This roughly equates to larger rooms having audio support, smaller rooms not. Of course, we wish we had been able to provide audio support for all rooms, but after lengthy consideration and discussion with the hotel, the Disability/Access Committee, the local team, etc., we decided our limited finances would be best used to provide audio support in the larger rooms and CART support for the whole-group sessions.

Suggestions from the CWPA Disability/Accessibility Committee

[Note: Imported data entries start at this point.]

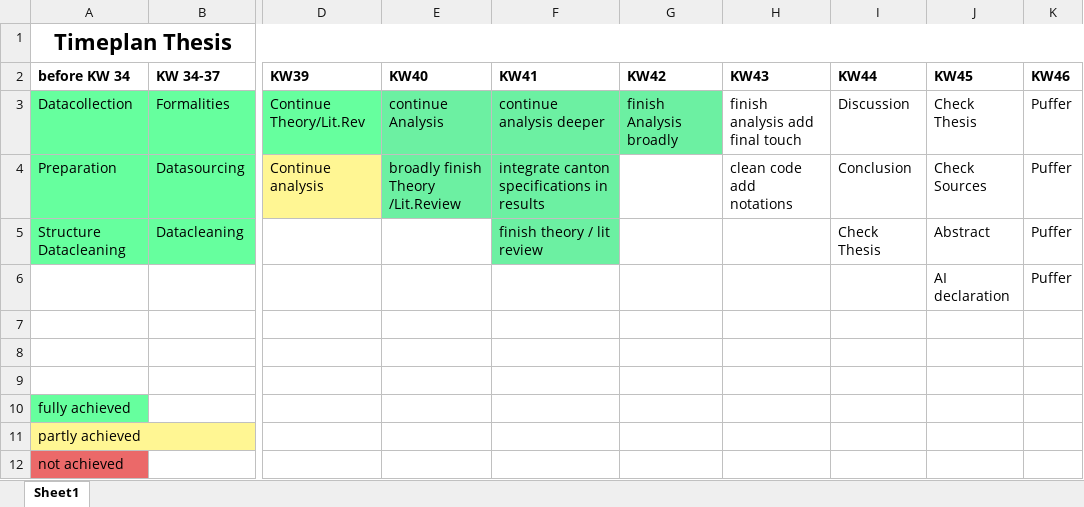
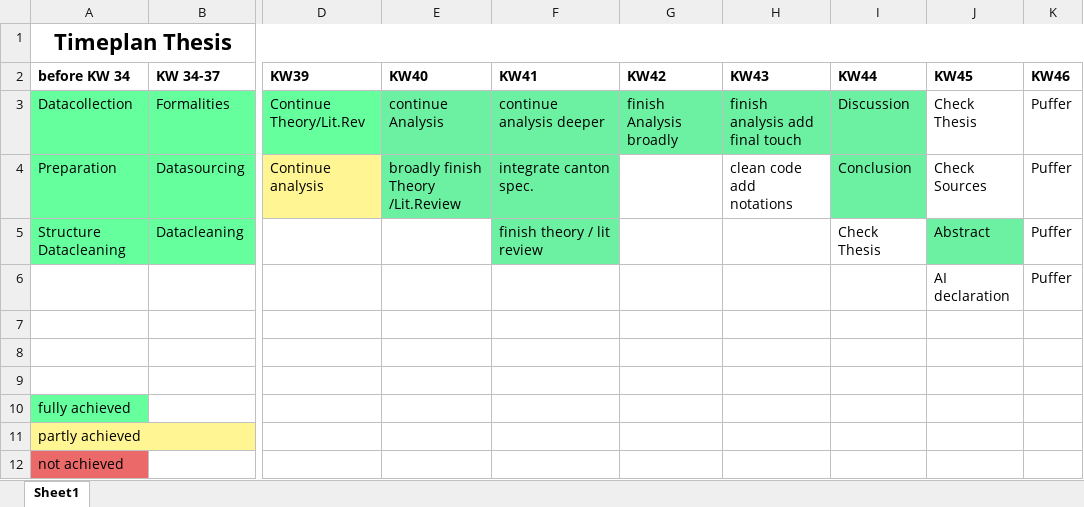
Before and after one commit to MB20030/BA_Thesis, an Excel workbook: formalities/timeplan_broad.xlsx, sheet Sheet1, drawn as a sheet; only a part is shown, gaps mark what is left out; values as stored, in another font and other column widths than the file's, no borders; the diff names each change by its address in the sheet, - before the commit and + after, or states it on an @@ line.

```diff
--- a/formalities/timeplan_broad.xlsx (sheet Sheet1)
+++ b/formalities/timeplan_broad.xlsx (sheet Sheet1)
-H3:I3 fill: none
+H3:I3 fill: #6CF0A2
-F4 (KW41): integrate canton specifications in results
+F4 (KW41): integrate canton spec.
-I4 fill: none
+I4 fill: #6CF0A2
-J5 fill: none
+J5 fill: #6CF0A2
```
Also changed, not shown: 4 other files.
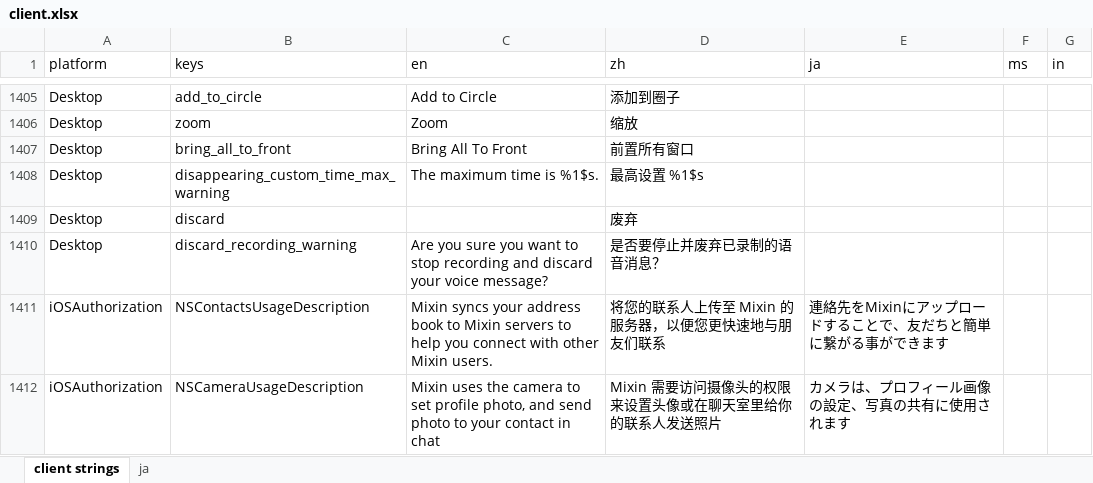
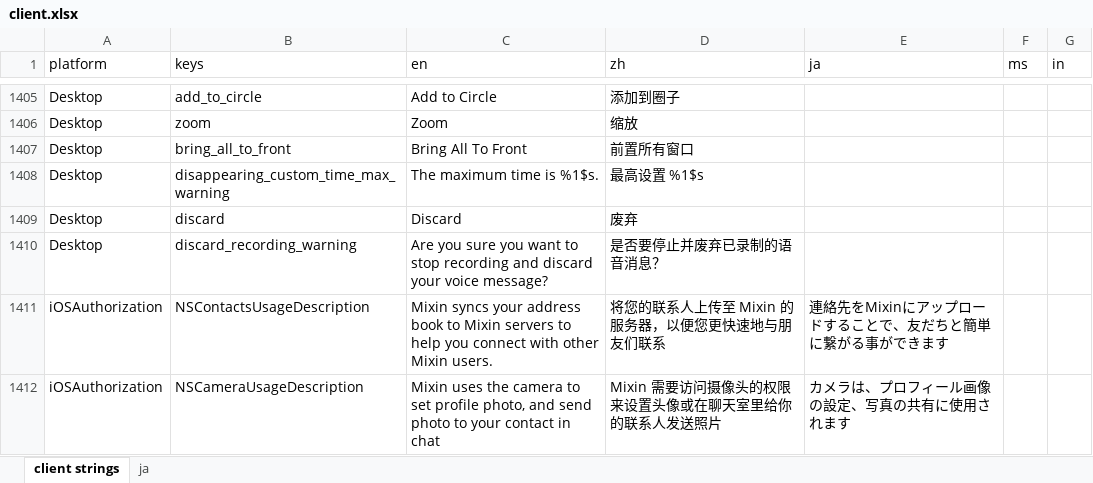
Before and after one commit to xingstarx/sync-google-sheet, an Excel workbook: client.xlsx, sheet client strings, drawn as a sheet; only a part is shown, gaps mark what is left out; values as stored, in another font and other column widths than the file's, no borders; charts and pictures and conditional formats not drawn; the diff names each change by its address in the sheet, - before the commit and + after, or states it on an @@ line.

Commit message:
update client.xlsx

```diff
--- a/client.xlsx (sheet client strings)
+++ b/client.xlsx (sheet client strings)
-C1409 (en): (empty)
+C1409 (en): Discard
```
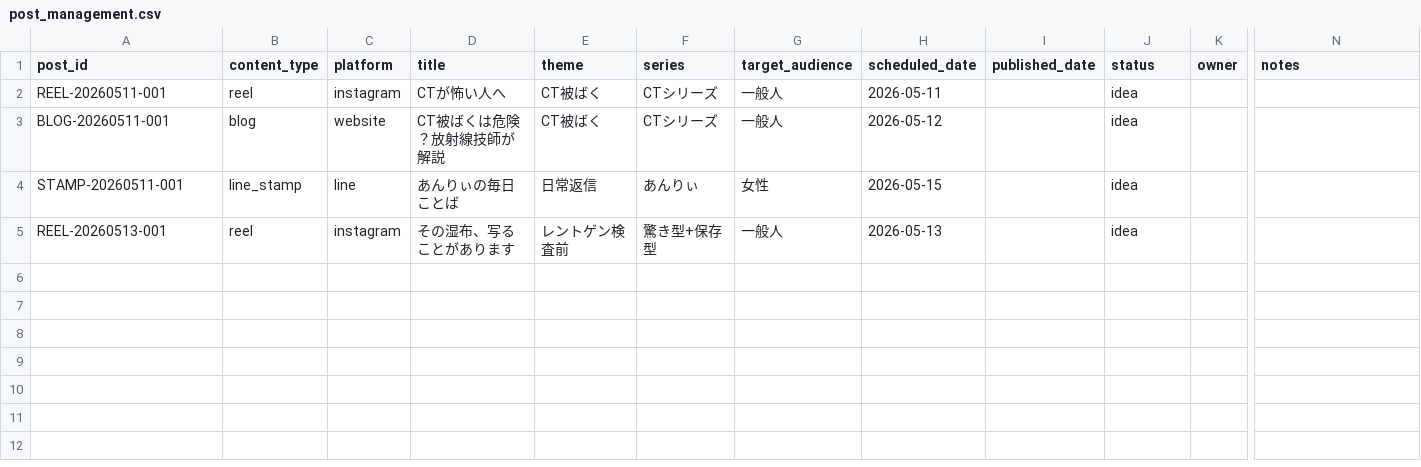
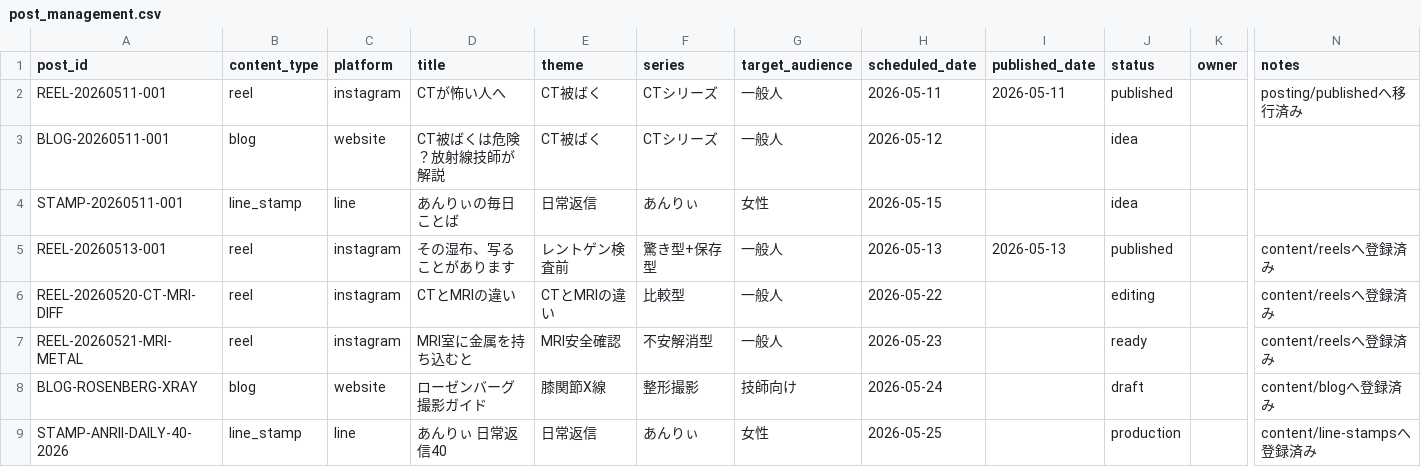
Before and after one commit to AnRyG3/ANRYCOMPANY_v2, a CSV file: SNS-OS/database/csv/post_management.csv, drawn as a sheet; only a part is shown, gaps mark what is left out; rows hold the shown columns only; the diff names each change by its address in the sheet, - before the commit and + after, or states it on an @@ line.

Commit message:
Improve SNS-OS content and metrics tracking

```diff
--- a/SNS-OS/database/csv/post_management.csv
+++ b/SNS-OS/database/csv/post_management.csv
-I2 (published_date): (empty)
+I2 (published_date): 2026-05-11
-J2 (status): idea
+J2 (status): published
-N2 (notes): (empty)
+N2 (notes): posting/publishedへ移行済み
-I5 (published_date): (empty)
+I5 (published_date): 2026-05-13
-J5 (status): idea
+J5 (status): published
-N5 (notes): (empty)
+N5 (notes): content/reelsへ登録済み
+row 6: REEL-20260520-CT-MRI-DIFF | reel | instagram | CTとMRIの違い | CTとMRIの違い | 比較型 | 一般人 | 2026-05-22 |  | editing |  | content/reelsへ登録済み
+row 7: REEL-20260521-MRI-METAL | reel | instagram | MRI室に金属を持ち込むと | MRI安全確認 | 不安解消型 | 一般人 | 2026-05-23 |  | ready |  | content/reelsへ登録済み
+row 8: BLOG-ROSENBERG-XRAY | blog | website | ローゼンバーグ撮影ガイド | 膝関節X線 | 整形撮影 | 技師向け | 2026-05-24 |  | draft |  | content/blogへ登録済み
+row 9: STAMP-ANRII-DAILY-40-2026 | line_stamp | line | あんりぃ 日常返信40 | 日常返信 | あんりぃ | 女性 | 2026-05-25 |  | production |  | content/line-stampsへ登録済み
```
Also changed, not shown: SNS-OS/analytics/instagram_metrics.csv, SNS-OS/analytics/youtube_metrics.csv, 15 other files.
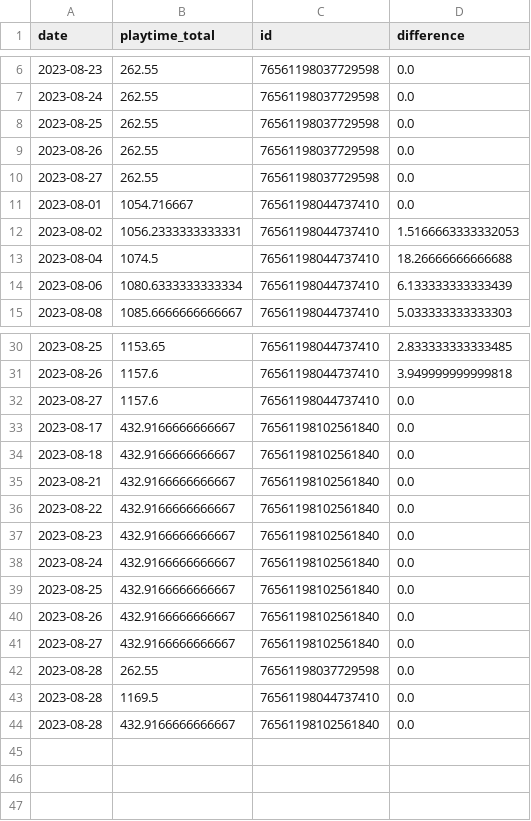
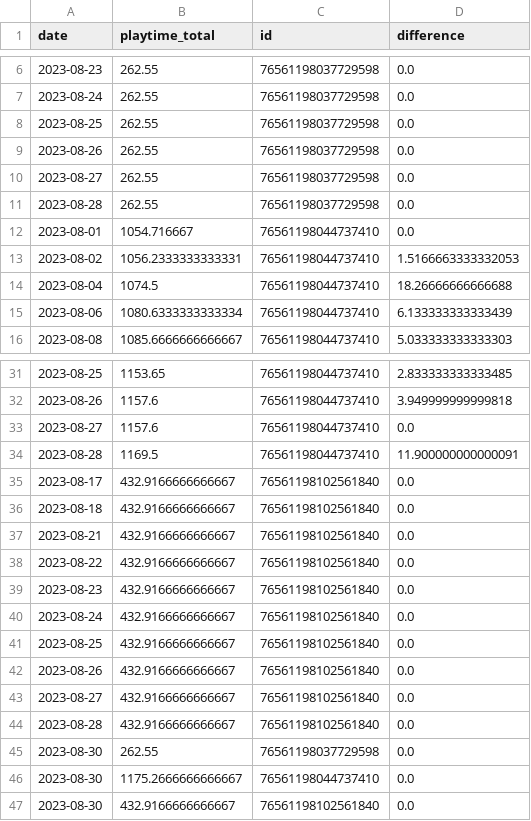
Before and after one commit to ajhalling/mwii-time-tracker, a CSV file: dash/data/data.csv, drawn as a sheet; only a part is shown, gaps mark what is left out.

```diff
--- a/dash/data/data.csv
+++ b/dash/data/data.csv
@@ -10,2 +10,3 @@ date,playtime_total,id,difference
 2023-08-27,262.55,76561198037729598,0.0
+2023-08-28,262.55,76561198037729598,0.0
 2023-08-01,1054.716667,76561198044737410,0.0
@@ -32,2 +33,3 @@ date,playtime_total,id,difference
 2023-08-27,1157.6,76561198044737410,0.0
+2023-08-28,1169.5,76561198044737410,11.900000000000091
 2023-08-17,432.9166666666667,76561198102561840,0.0
@@ -41,4 +43,5 @@ date,playtime_total,id,difference
 2023-08-27,432.9166666666667,76561198102561840,0.0
-2023-08-28,262.55,76561198037729598,0.0
-2023-08-28,1169.5,76561198044737410,0.0
 2023-08-28,432.9166666666667,76561198102561840,0.0
+2023-08-30,262.55,76561198037729598,0.0
+2023-08-30,1175.2666666666667,76561198044737410,0.0
+2023-08-30,432.9166666666667,76561198102561840,0.0
```
Also changed, not shown: 2 other files.
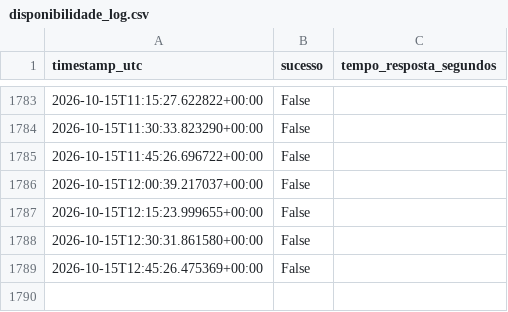
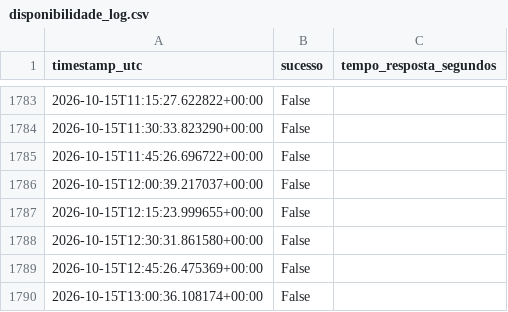
Before and after one commit to WebMeireSantos/monitor-bot-tcc, a CSV file: disponibilidade_log.csv, drawn as a sheet; only a part is shown, gaps mark what is left out.

Commit message:
Registro de disponibilidade 2026-10-15T13:01:16Z

```diff
--- a/disponibilidade_log.csv
+++ b/disponibilidade_log.csv
@@ -1789 +1789,2 @@ timestamp_utc,sucesso,tempo_resposta_segundos
 2026-10-15T12:45:26.475369+00:00,False,
+2026-10-15T13:00:36.108174+00:00,False,
```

This year’s conference theme, “More Seats at the Table,” necessitates that everyone join in to promote access and create what the conference CFP refers to as “radical inclusion.” We can do it! CWPA’s commitment to accessibility for all members begins with each of us – and the important work of delivering accessible presentations must occur alongside project invention – as we make and design our materials. Of course, this will be a multi-year journey, but we are proud of the steps we’ve taken for this conference, most notably in securing CART (Computer Aided Real–Time Captioning or Communication Access Realtime Translation) support for the major full-group addresses, in which a professional types what is being said verbatim so that people can read the text output. This service will be offered at the Plenary, Awards Luncheon, and Saturday Panel.

 

Preparing and Delivering Accessible Presentations

The conference website, https://www.cwpa2019.com/conference-accessibility (www DOT cwpa2019 DOT com SLASH conference DASH accessibility), includes information and resources about preparing and delivering accessible presentations. The compiled materials are written by members of CCCC’s Committee on Disability Issues.

 

For suggestions on presentation space, handout design, digital access, and scripts, refer to “Composing Access,” which offers resources on preparing your presentation: https://u.osu.edu/composingaccess/before-the-presentation/ (u DOT osu DOT edu SLASH composingaccess SLASH before DASH the DASH presentation). For suggestions on delivering accessible presentations, view https://u.osu.edu/composingaccess/during-the-presentation/ (u DOT osu DOT edu SLASH composingaccess SLASH during DASH the DASH presentation).

 

Tara Wood provides detailed feedback on preparing a script, designing audio/visual elements, and interacting with sign interpreters or transcriptionists in this 2-page handout, Preparing an Accessible Presentation

The more accessible your presentation, the more likely your ideas are to reach all people who attend your session. Provide alternative formats of your materials at the beginning of the panel. Some may not be at the conference, so providing digital materials increases the distribution of your ideas.  Some may appreciate spoken translation of images.  Some may prefer to write questions instead of voicing them.

Here are some suggestions for how to make your presentation more accessible:

- Provide both large print versions (18 point) and 12 point of handouts.

- Provide both digital and paper versions as well as your in-person delivery.

- Bring the materials to the audience. Don’t assume all can move easily to get them.

- Describe presentation visuals. Don’t assume all can see them well.

- For Q&A, gather questions by index cards. Don’t rely on voice only.

 

Thank you for sharing your ideas with the CWPA community! We look forward to seeing you in Baltimore.

 

Collegially,

 

Mark Blaauw-Hara, PhD

President, Council of Writing Program Administrators

Writing Program Coordinator and Professor of English

North Central Michigan College